*** Opening Provided information ***
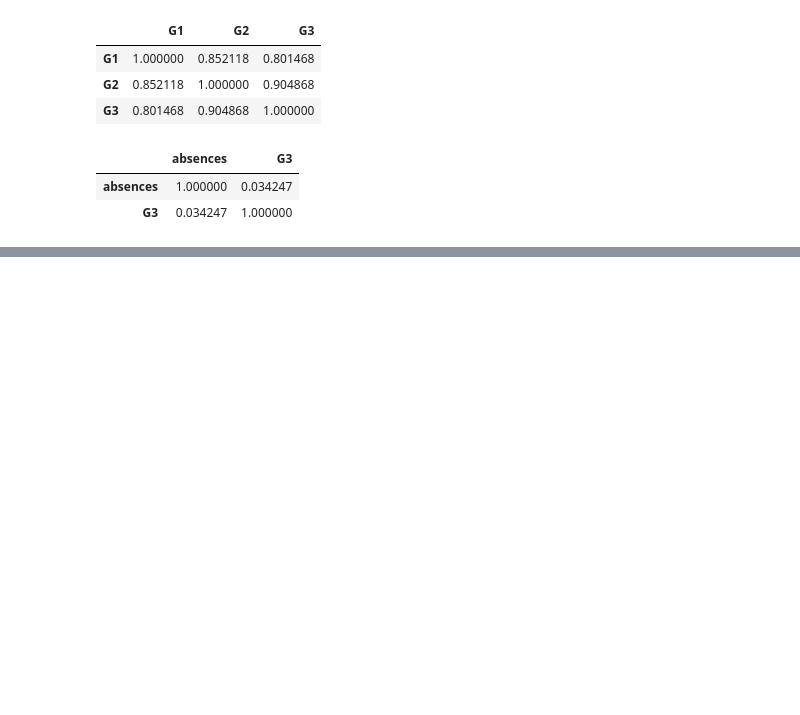
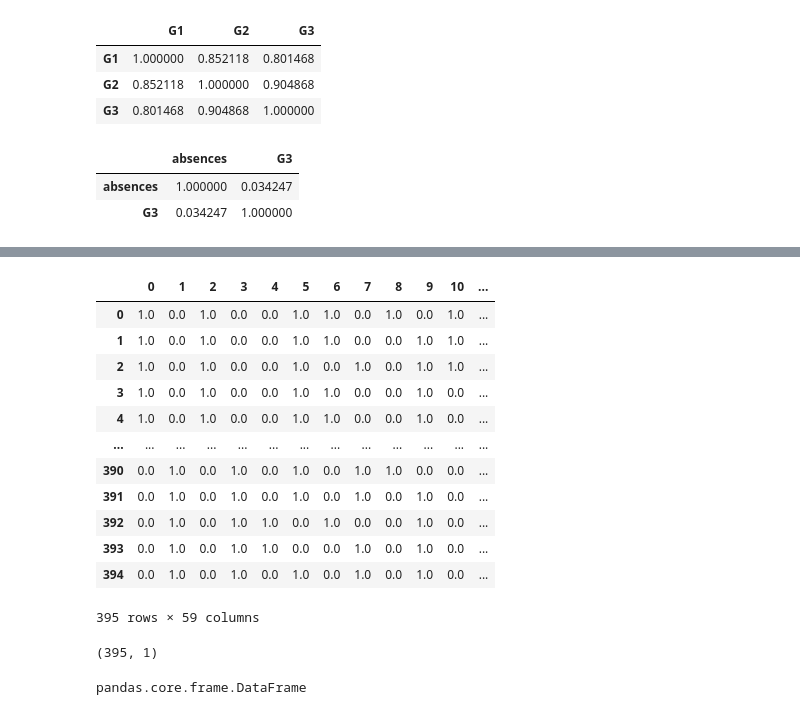
Before and after one commit to triested/student-perform-ml, a Jupyter notebook: Workshop project_ Data Analysis.ipynb, the cells around one changed output, grey strips where cells are left out. Saved outputs shown, nothing was run; the diff lists cells and outputs as text; code cells hidden in the pictures; blank space fills up the shorter version.

```diff
--- a/Workshop project_ Data Analysis.ipynb
+++ b/Workshop project_ Data Analysis.ipynb
@@ -183,0 +230,16 @@ corr_matrix4.style.background_gradient(cmap='coolwarm')
+# %%
+math
+# %% [output]
+|  | 0 | 1 | 2 | 3 | 4 | 5 | 6 | 7 | 8 | 9 | 10 | ... |
+| 0 | 1.0 | 0.0 | 1.0 | 0.0 | 0.0 | 1.0 | 1.0 | 0.0 | 1.0 | 0.0 | 1.0 | ... |
+| 1 | 1.0 | 0.0 | 1.0 | 0.0 | 0.0 | 1.0 | 1.0 | 0.0 | 0.0 | 1.0 | 1.0 | ... |
+| 2 | 1.0 | 0.0 | 1.0 | 0.0 | 0.0 | 1.0 | 0.0 | 1.0 | 0.0 | 1.0 | 1.0 | ... |
+| 3 | 1.0 | 0.0 | 1.0 | 0.0 | 0.0 | 1.0 | 1.0 | 0.0 | 0.0 | 1.0 | 0.0 | ... |
+| 4 | 1.0 | 0.0 | 1.0 | 0.0 | 0.0 | 1.0 | 1.0 | 0.0 | 0.0 | 1.0 | 0.0 | ... |
+| ... | ... | ... | ... | ... | ... | ... | ... | ... | ... | ... | ... | ... |
+| 390 | 0.0 | 1.0 | 0.0 | 1.0 | 0.0 | 1.0 | 0.0 | 1.0 | 1.0 | 0.0 | 0.0 | ... |
+| 391 | 0.0 | 1.0 | 0.0 | 1.0 | 0.0 | 1.0 | 0.0 | 1.0 | 0.0 | 1.0 | 0.0 | ... |
+| 392 | 0.0 | 1.0 | 0.0 | 1.0 | 1.0 | 0.0 | 1.0 | 0.0 | 0.0 | 1.0 | 0.0 | ... |
+| 393 | 0.0 | 1.0 | 0.0 | 1.0 | 1.0 | 0.0 | 0.0 | 1.0 | 0.0 | 1.0 | 0.0 | ... |
+| 394 | 0.0 | 1.0 | 0.0 | 1.0 | 0.0 | 1.0 | 0.0 | 1.0 | 0.0 | 1.0 | 0.0 | ... |
+395 rows × 59 columns
@@ -183,0 +256,4 @@ corr_matrix4.style.background_gradient(cmap='coolwarm')
+# %%
+label_.shape
+# %% [output]
+(395, 1)
@@ -183,0 +262,6 @@ corr_matrix4.style.background_gradient(cmap='coolwarm')
+# %%
+frames1=[math1,label_]
+math=pd.concat(frames1,axis=1)
+type(math)
+# %% [output]
+pandas.core.frame.DataFrame
```
Also changed, not shown: parts of 22 cells of this notebook.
*** Closing Provided information ***
_Task requirements_
The expected output is every entry above, character for character, with no pictures.

_Completed exercise_
Before and after one commit to triested/student-perform-ml, a Jupyter notebook: Workshop project_ Data Analysis.ipynb, the cells around one changed output, grey strips where cells are left out. Saved outputs shown, nothing was run; the diff lists cells and outputs as text; code cells hidden in the pictures; blank space fills up the shorter version.

```diff
--- a/Workshop project_ Data Analysis.ipynb
+++ b/Workshop project_ Data Analysis.ipynb
@@ -183,0 +230,16 @@ corr_matrix4.style.background_gradient(cmap='coolwarm')
+# %%
+math
+# %% [output]
+|  | 0 | 1 | 2 | 3 | 4 | 5 | 6 | 7 | 8 | 9 | 10 | ... |
+| 0 | 1.0 | 0.0 | 1.0 | 0.0 | 0.0 | 1.0 | 1.0 | 0.0 | 1.0 | 0.0 | 1.0 | ... |
+| 1 | 1.0 | 0.0 | 1.0 | 0.0 | 0.0 | 1.0 | 1.0 | 0.0 | 0.0 | 1.0 | 1.0 | ... |
+| 2 | 1.0 | 0.0 | 1.0 | 0.0 | 0.0 | 1.0 | 0.0 | 1.0 | 0.0 | 1.0 | 1.0 | ... |
+| 3 | 1.0 | 0.0 | 1.0 | 0.0 | 0.0 | 1.0 | 1.0 | 0.0 | 0.0 | 1.0 | 0.0 | ... |
+| 4 | 1.0 | 0.0 | 1.0 | 0.0 | 0.0 | 1.0 | 1.0 | 0.0 | 0.0 | 1.0 | 0.0 | ... |
+| ... | ... | ... | ... | ... | ... | ... | ... | ... | ... | ... | ... | ... |
+| 390 | 0.0 | 1.0 | 0.0 | 1.0 | 0.0 | 1.0 | 0.0 | 1.0 | 1.0 | 0.0 | 0.0 | ... |
+| 391 | 0.0 | 1.0 | 0.0 | 1.0 | 0.0 | 1.0 | 0.0 | 1.0 | 0.0 | 1.0 | 0.0 | ... |
+| 392 | 0.0 | 1.0 | 0.0 | 1.0 | 1.0 | 0.0 | 1.0 | 0.0 | 0.0 | 1.0 | 0.0 | ... |
+| 393 | 0.0 | 1.0 | 0.0 | 1.0 | 1.0 | 0.0 | 0.0 | 1.0 | 0.0 | 1.0 | 0.0 | ... |
+| 394 | 0.0 | 1.0 | 0.0 | 1.0 | 0.0 | 1.0 | 0.0 | 1.0 | 0.0 | 1.0 | 0.0 | ... |
+395 rows × 59 columns
@@ -183,0 +256,4 @@ corr_matrix4.style.background_gradient(cmap='coolwarm')
+# %%
+label_.shape
+# %% [output]
+(395, 1)
@@ -183,0 +262,6 @@ corr_matrix4.style.background_gradient(cmap='coolwarm')
+# %%
+frames1=[math1,label_]
+math=pd.concat(frames1,axis=1)
+type(math)
+# %% [output]
+pandas.core.frame.DataFrame
```
Also changed, not shown: parts of 22 cells of this notebook.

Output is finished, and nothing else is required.